It's very common in Western society to find people with extraordinary levels of self-hatred, or who have had extremely damaging experiences that make them mistrustful of others. Consequently, we can find ourselves 'blocked' in one or more of these directions.
Traditionally, metta practice starts by wishing ourselves well (self to self), then moves on to wishing others well (self to other). But if we're blocked in the self-to-self direction, it can feel like we're pushing against a brick wall even to get started. Or if we're blocked in the self-to-other direction, we might start out okay but then come to a screeching halt when it comes to extending goodwill to others. To make matters worse, there's usually at least one person in each group who falls in love with metta right from the first practice session and can't stop talking about how great it is - which only makes us feel worse if we're experiencing blockages in our own practice. What kind of stone-hearted monster are we, anyway?
If our blockages are really severe, perhaps because they're rooted in trauma, then actually it might be more helpful to speak to a therapist rather than continuing to bang our heads against a brick wall. Silent meditation is a great practice but it isn't a universal panacea, and if our inner landscape is a difficult place to be then closing our eyes and turning inward for long periods of time might actually not be the most skilful thing we can do until we've done some other work first.

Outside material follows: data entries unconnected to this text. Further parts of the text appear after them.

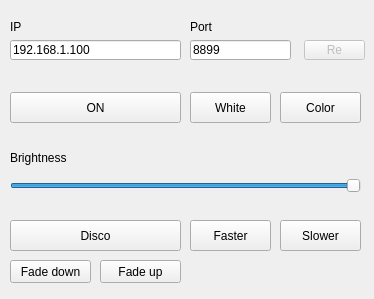
Old version of the form MiLightBulbController/mainwindow.ui in the repository Pvg08/MilightC.
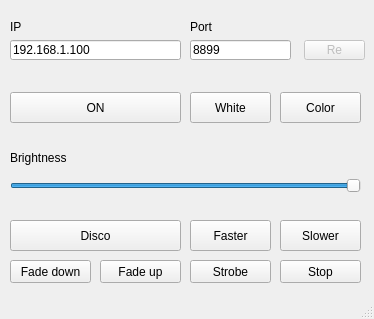
New version of the form.

Commit message: strobe, stop и statusbar

```diff
--- a/MiLightBulbController/mainwindow.ui
+++ b/MiLightBulbController/mainwindow.ui
@@ -10,7 +10,7 @@
     <x>0</x>
     <y>0</y>
     <width>374</width>
-    <height>299</height>
+    <height>319</height>
    </rect>
   </property>
   <property name="windowTitle">
@@ -233,7 +233,34 @@
      <string>Fade down</string>
     </property>
    </widget>
+   <widget class="QPushButton" name="pushButton_strobe">
+    <property name="geometry">
+     <rect>
+      <x>190</x>
+      <y>260</y>
+      <width>81</width>
+      <height>23</height>
+     </rect>
+    </property>
+    <property name="text">
+     <string>Strobe</string>
+    </property>
+   </widget>
+   <widget class="QPushButton" name="pushButton_stop">
+    <property name="geometry">
+     <rect>
+      <x>280</x>
+      <y>260</y>
+      <width>81</width>
+      <height>23</height>
+     </rect>
+    </property>
+    <property name="text">
+     <string>Stop</string>
+    </property>
+   </widget>
   </widget>
+  <widget class="QStatusBar" name="statusBar"/>
  </widget>
  <layoutdefault spacing="6" margin="11"/>
  <resources/>
```
The commit also changes 8 other files.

That said, it can be worthwhile playing around with the three flows of compassion, to see if we can find any direction in which we can connect with the feeling of the Brahmavihara in question. Once we have it up and running, we may be able to turn very gently in another direction, and gradually chip away at our blocks over time. So if you find it difficult to start with yourself, you could either put yourself last, or you could swap out the 'self-to-self' step for an 'other-to-self' step: imagine someone else sending goodwill to you, and see how it feels to receive it. You can experiment with feeling the goodwill coming from a friend, a mentor, a parent or anyone who has helped you in the past. If nobody comes to mind, or the relationships that do come up are too fraught, complex and problematic, you can alternatively imagine an ideal caregiver - the kind of person you would love to have in your corner, who always has the time, patience, care and interest to give you, whenever you need it.
As with any meditation practice, go gently, and remember that you can come out of the practice at any time - you're in control of what's happening. If difficult memories or emotions start to surface, and it's all getting too hot to handle, you can open your eyes, look around, feel your feet on the floor, and deliberately notice that you're safe right now, no longer in the difficult situation that the practice has brought up.

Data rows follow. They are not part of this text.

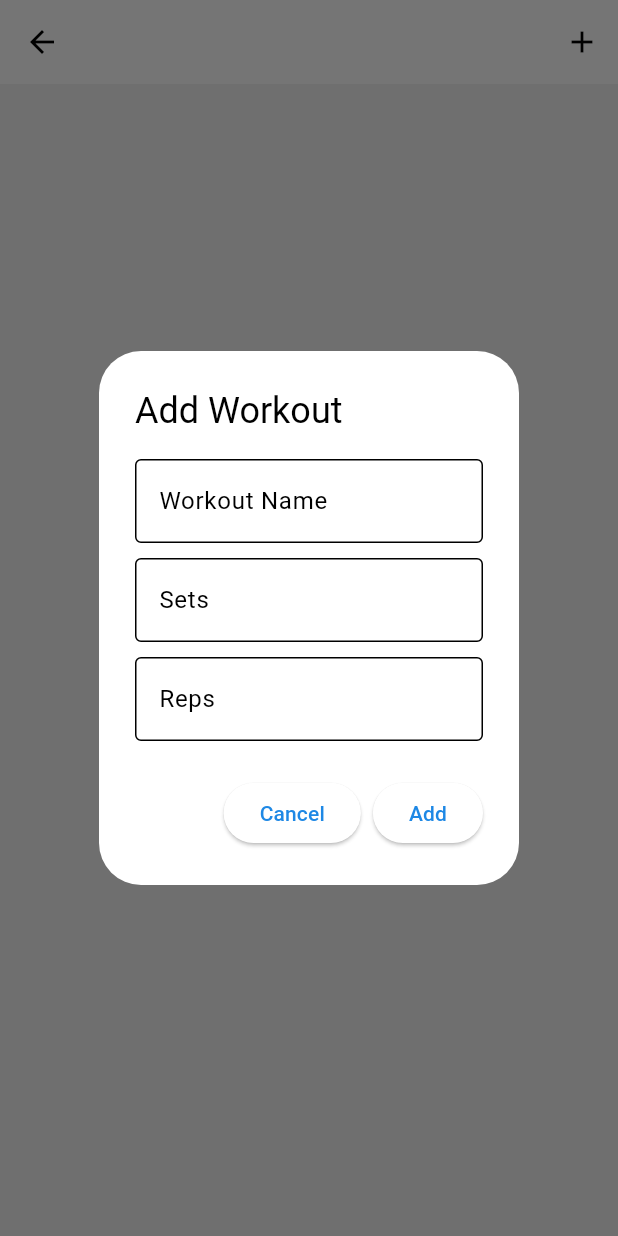
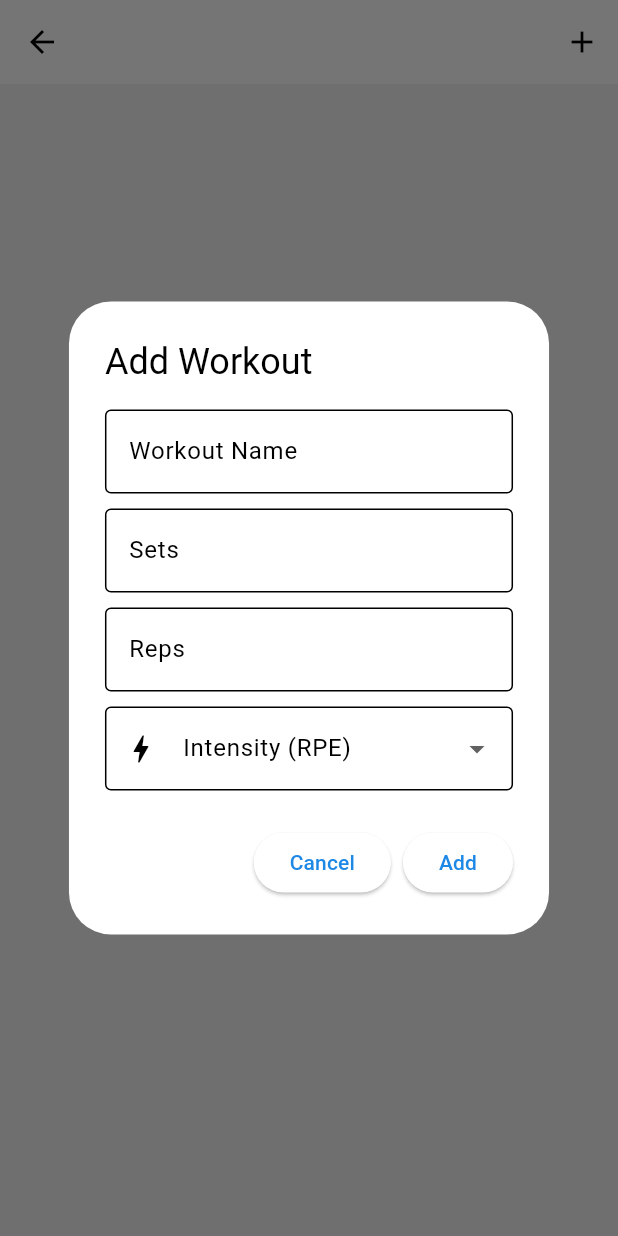
Before and after one commit to kvo110/fitness_tracker, a Flutter app: the SelectedWorkoutScreen screen opened directly with empty values, after a tap on the "add" icon, on a phone screen of 412 x 824 dp. Run offline on Flutter 3.47's test engine with Material 3 defaults, Android fonts, the phone set to English and light mode, and no system bars; our stand-ins replace fl_chart, sqflite, table_calendar; accounts and stored records are empty.

Commit message:
Adds RPE dropdown when adding workouts to selected workout

```diff
--- a/lib/screens/selected_workout_screen.dart
+++ b/lib/screens/selected_workout_screen.dart
@@ -18,6 +18,20 @@ class SelectedWorkoutScreen extends StatefulWidget {
 class _SelectedWorkoutScreenState extends State<SelectedWorkoutScreen> {
   final dbHelper = DatabaseHelper.instance;
   List<Map<String, dynamic>> _workouts = [];
+
+  // RPE description for user to understand what each RPE means
+  static const List<String> _rpeDescriptions = [
+    'Very Easy',
+    'Easy',
+    'Moderate',
+    'Somewhat Hard',
+    'Hard',
+    'Challenging',
+    'Very Challenging',
+    'Intense',
+    'Highly Intense',
+    'Max Effort',
+  ];
 
   @override
   void initState() {
@@ -43,6 +57,7 @@ class _SelectedWorkoutScreenState extends State<SelectedWorkoutScreen> {
     final nameController = TextEditingController();
     final setsController = TextEditingController();
     final repsController = TextEditingController();
+    String? selectedRPE;
 
     // Creates pop up to add new workout
     showDialog(
@@ -50,7 +65,8 @@ class _SelectedWorkoutScreenState extends State<SelectedWorkoutScreen> {
       builder: (context) {
         return AlertDialog(
           title: const Text('Add Workout'),
-          content: Column(
+          content: SingleChildScrollView(
+            child: Column(
               mainAxisSize: MainAxisSize.min,
               children: [
               // Workout name input
@@ -73,6 +89,7 @@ class _SelectedWorkoutScreenState extends State<SelectedWorkoutScreen> {
                   ),
                   keyboardType: TextInputType.number,
                 ),
+
                 const SizedBox(height: 10),
 
               // Reps input
@@ -84,7 +101,30 @@ class _SelectedWorkoutScreenState extends State<SelectedWorkoutScreen> {
                   ),
                   keyboardType: TextInputType.number,
                 ),
+
+                const SizedBox(height: 10),
+
+                // RPE dropdown
+                DropdownButtonFormField<String>(
+                  initialValue: selectedRPE,
+                  decoration: const InputDecoration(
+                    labelText: 'Intensity (RPE)',
+                    prefixIcon: Icon(Icons.bolt),
+                    border: OutlineInputBorder(),
+                  ),
+                  items: List.generate(
+                    10,
+                    (i) => DropdownMenuItem(
+                      value: '${i + 1}',
+                      child: Text('RPE ${i + 1} - ${_rpeDescriptions[i]}'),
+                    ),
+                  ),
+                  onChanged: (value) {
+                    selectedRPE = value;
+                  },
+                ),
               ],
+            ),
           ),
           actions: [
             // Cancel and Add buttons
@@ -106,6 +146,7 @@ class _SelectedWorkoutScreenState extends State<SelectedWorkoutScreen> {
                     'workout_name': name,
                     'sets': int.parse(sets),
                     'reps': int.parse(reps),
+                    'rpe': selectedRPE ?? 'N/A',
                   });
                   await _loadWorkouts();
                   Navigator.pop(context);
@@ -167,7 +208,8 @@ class _SelectedWorkoutScreenState extends State<SelectedWorkoutScreen> {
                     ),
 
                     subtitle: Text(
-                    '${workout['sets']} sets × ${workout['reps']} reps',
+                      '${workout['sets']} sets × ${workout['reps']} reps\n'
+                      'RPE: ${workout['rpe'] ?? 'N/A'}',
                       style: const TextStyle(fontSize: 15),
                     ),
 
```
Lines whose indentation alone changed are shown as unchanged.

Designing your own metta practice
If you're one of the fortunate people for whom traditional metta practice works straight off the bat, then enjoy it! It's a great practice, with many benefits that we'll explore in coming weeks.

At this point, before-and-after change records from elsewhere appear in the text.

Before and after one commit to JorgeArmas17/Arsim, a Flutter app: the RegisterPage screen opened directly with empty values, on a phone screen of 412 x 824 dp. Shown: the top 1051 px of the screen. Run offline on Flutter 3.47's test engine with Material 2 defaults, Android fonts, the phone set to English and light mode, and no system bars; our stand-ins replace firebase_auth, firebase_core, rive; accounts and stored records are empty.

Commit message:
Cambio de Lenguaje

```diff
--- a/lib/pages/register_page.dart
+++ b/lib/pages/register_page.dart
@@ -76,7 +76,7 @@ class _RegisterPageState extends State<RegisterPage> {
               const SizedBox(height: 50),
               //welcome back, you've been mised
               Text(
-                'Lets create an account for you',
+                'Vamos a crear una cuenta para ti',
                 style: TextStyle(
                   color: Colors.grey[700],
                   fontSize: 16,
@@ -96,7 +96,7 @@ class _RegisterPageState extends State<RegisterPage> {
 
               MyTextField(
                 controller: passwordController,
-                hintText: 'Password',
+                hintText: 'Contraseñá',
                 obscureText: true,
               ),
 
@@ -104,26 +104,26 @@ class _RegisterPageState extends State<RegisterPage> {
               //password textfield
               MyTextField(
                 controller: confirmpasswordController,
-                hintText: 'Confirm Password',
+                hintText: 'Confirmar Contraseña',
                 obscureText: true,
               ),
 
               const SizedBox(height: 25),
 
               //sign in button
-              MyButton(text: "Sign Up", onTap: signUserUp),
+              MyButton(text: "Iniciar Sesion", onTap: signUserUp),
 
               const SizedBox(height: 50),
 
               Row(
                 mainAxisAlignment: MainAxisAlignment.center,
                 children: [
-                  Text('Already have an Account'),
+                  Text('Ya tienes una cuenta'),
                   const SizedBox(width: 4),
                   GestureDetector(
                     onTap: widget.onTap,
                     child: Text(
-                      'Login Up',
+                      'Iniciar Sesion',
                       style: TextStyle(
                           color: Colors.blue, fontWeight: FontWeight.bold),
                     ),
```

But if it doesn't feel like such a good fit on your first try, don't worry about it. It doesn't mean that there's anything wrong with you - it just means that the practice might need to be tweaked before it's a good fit, perhaps by exploring the three flows of compassion to find the direction(s) that are easiest for you, or even set aside for a while so that you can pursue other practices that do resonate better with you.
Personally, it took me quite a while to get into metta practice, and from time to time I would wonder if I was some kind of monster with a cold, dead heart of stone! These days, metta is a go-to technique for me, and I'm immensely grateful to the teachers who have shared it with me. I hope you benefit from it too.
Matt teaches early Buddhist and Zen meditation practices for the benefit of all. May you be happy!